For example, such brains may be able to predict things like the precise trajectory of the mug. Or perhaps whether that outdoor deck all those people are standing on is about to collapse. By having watched thousands of videos of structural failures like that on YouTube, including several videos of this exact thing, they might know all the tell-tale signs, like the overloading from too many people and the stress fractures in the wood. Models that have “experienced” much more than any single human may have extraordinary capabilities like this.
If text-based-GPT-X is like having thousands of world experts to talk to, robot-embodied-video-GPT could be like having thousands of world experts in the room with you. It could know things like survival skills, yoga, workout routines, guitar cords. It could explain and demonstrate the mechanics of these things to you (e.g., starting a fire with a magnifying glass [youtube video]). Like having an Ian Banks Culture drone or Star Wars droid with you. C3PO that knows all the languages or whatever.

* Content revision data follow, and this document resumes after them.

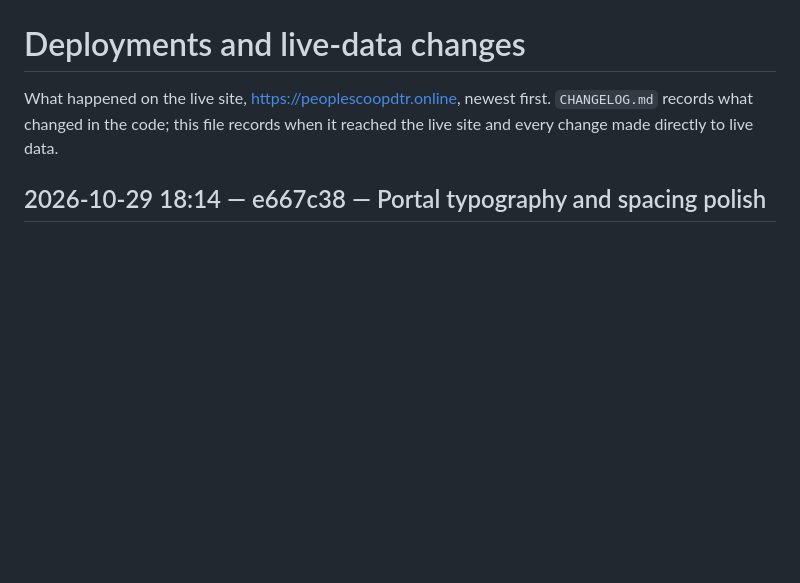
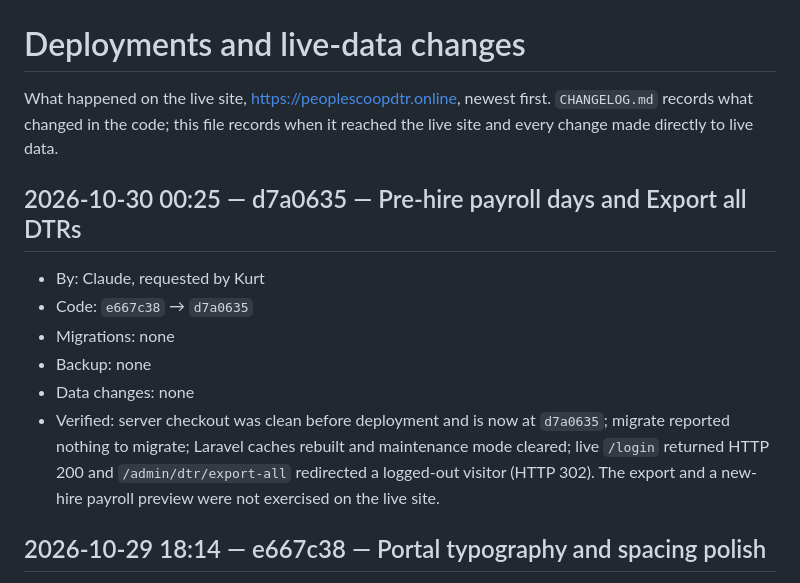
Before and after one commit to aokisan0924/pmpc-mngnt-system, a Markdown page: DEPLOYMENTS.md, the part around the change. Drawn GitHub-style; blank space fills up the shorter version.

Commit message:
docs(deploy): record pre-hire payroll and DTR export release
Co-Authored-By: Claude Sonnet 5.5 <noreply@anthropic.com>

```diff
--- a/DEPLOYMENTS.md
+++ b/DEPLOYMENTS.md
@@ -1,6 +1,14 @@
 # Deployments and live-data changes
 
 What happened on the live site, https://peoplescoopdtr.online, newest first. `CHANGELOG.md` records what changed in the code; this file records when it reached the live site and every change made directly to live data.
+
+## 2026-10-30 00:25 — d7a0635 — Pre-hire payroll days and Export all DTRs
+- By: Claude, requested by Kurt
+- Code: `e667c38` → `d7a0635`
+- Migrations: none
+- Backup: none
+- Data changes: none
+- Verified: server checkout was clean before deployment and is now at `d7a0635`; migrate reported nothing to migrate; Laravel caches rebuilt and maintenance mode cleared; live `/login` returned HTTP 200 and `/admin/dtr/export-all` redirected a logged-out visitor (HTTP 302). The export and a new-hire payroll preview were not exercised on the live site.
 
 ## 2026-10-29 18:14 — e667c38 — Portal typography and spacing polish
 - By: Codex, requested by Kurt
```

To caveat, it’s hard to say how far we are from video-GPT-X. It’s possible that patching up current limitations proves extremely difficult. It’s possible text is a uniquely well-suited modality for progress here Probably true. Images/video are less semantically dense than text, You need to process many more bits to gain relevant info—perhaps thousands of irrelevant or redudant pixels to determine you are looking at a brick wall or something. I don’t see this as a roadblock to very accurate video models. It probably just means we’ll need a bit more cleverness and a lot more scale. .
But with improved hardware, larger investments, and efficiency gains, massive-scale video prediction and general physics simulators don’t seem too far on the horizon though. Seems like they’re probably worth planning for.
Anyway, cheers, thanks for reading
(I’m happy to catch any comments, criticism, feedback you have below, or in DMs, email, etc.)